Adapted suicide safety plans to address self‑harm, suicidal ideation, and suicide behaviours in autistic adults: Protocol for a pilot randomised controlled trial
Rodgers, J., Goodwin, J., Nielsen, E., Bhattarai, N., Heslop, P., Kharatikoopaei, E., ... & Cassidy, S.

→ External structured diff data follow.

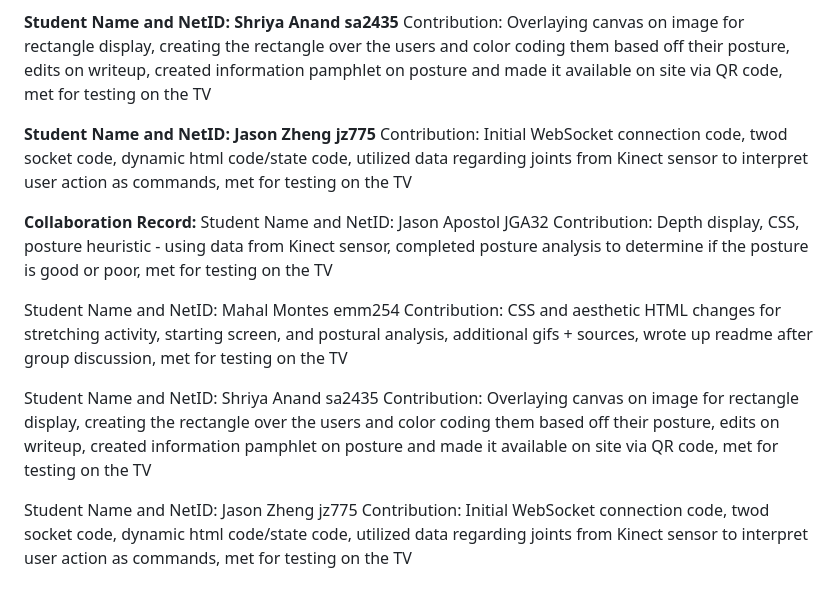
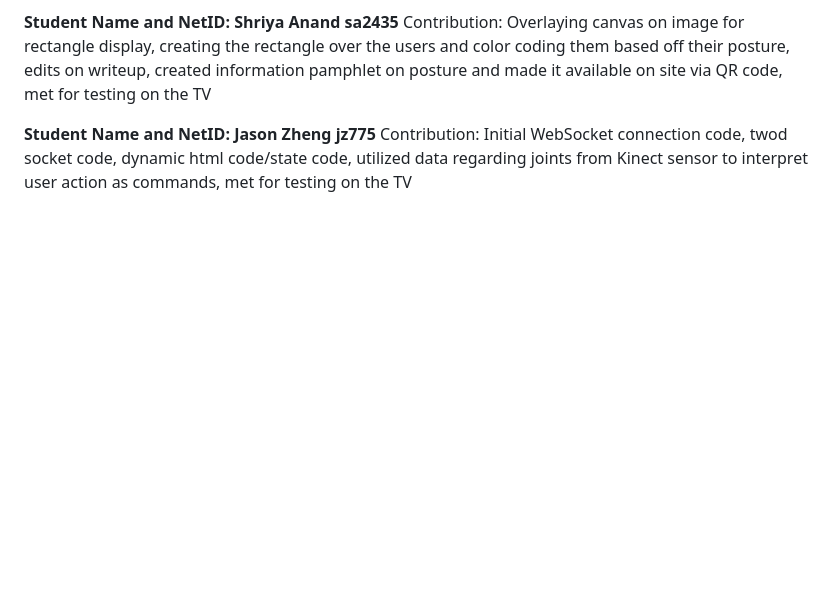
Before and after one commit to jasona445/cpsc477-posture-project, a Markdown page: README.md, the part around the change. GitHub-like rendering; blank space fills up the shorter version.

```diff
--- a/README.md
+++ b/README.md
@@ -38,17 +38,3 @@ Contribution: Overlaying canvas on image for rectangle display, creating the rec
 
 **Student Name and NetID: Jason Zheng jz775**
 Contribution: Initial WebSocket connection code, twod socket code, dynamic html code/state code, utilized data regarding joints from Kinect sensor to interpret user action as commands, met for testing on the TV
-
-
-**Collaboration Record:**
-Student Name and NetID: Jason Apostol JGA32
-Contribution: Depth display, CSS, posture heuristic - using data from Kinect sensor, completed posture analysis to determine if the posture is good or poor, met for testing on the TV
-
-Student Name and NetID: Mahal Montes emm254
-Contribution: CSS and aesthetic HTML changes for stretching activity, starting screen, and postural analysis, additional gifs + sources, wrote up readme after group discussion, met for testing on the TV
-
-Student Name and NetID: Shriya Anand sa2435
-Contribution: Overlaying canvas on image for rectangle display, creating the rectangle over the users and color coding them based off their posture, edits on writeup, created information pamphlet on posture and made it available on site via QR code, met for testing on the TV
-
-Student Name and NetID: Jason Zheng jz775
-Contribution: Initial WebSocket connection code, twod socket code, dynamic html code/state code, utilized data regarding joints from Kinect sensor to interpret user action as commands, met for testing on the TV
```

Background Suicide prevention is a national priority for the UK government. Autistic people are at greater risk of experiencing self-harm and suicidal thoughts and behaviours than the general population. Safety plans are widely used in suicide prevention but have not yet been designed with and for autistic people. We developed the first safety plan specifically targeting suicidality in autistic adults: the Autism Adapted Safety Plan (AASP). It consists of a prioritised list of hierarchical steps that can be used prior to or during a crisis to mitigate risk of self-harm and suicidal behaviour. This is a pilot study that aims to assess the feasibility and acceptability of the AASPs and the research processes, including the response rates, potential barriers and reach of AASPs, methods of recruitment, what comprises usual care, and economic evaluation methods/tools. Methods This is an external pilot randomised controlled trial of a suicide prevention tool aimed at mitigating the risk of self-harm and suicidal behaviour in autistic adults: AASPs. Participants will be assessed at baseline and followed up 1 month and 6 months later. Assessments include questions about self-harm, suicidality, service use, and their experience of the AASP/taking part in the study. Autistic adults who have a clinical autism diagnosis and self-reported history of self-harm, suicidal thoughts, or suicidal behaviours within the last 6 months will be invited to take part in the study. Informed consent will be obtained. Participants will be recruited via community and third sector services (including community settings, autism charities, and mental health charities). They may also “self-refer” into the study through social media recruitment and word of mouth. Ninety participants will be randomised to either develop an AASP or receive their usual care in a 1:1 ratio. Discussion The present study will provide an evaluation of the suitability of the processes that would be undertaken in a larger definitive study, including recruitment, randomisation, methods, questionnaires, outcome measures, treatment, and follow-up assessments.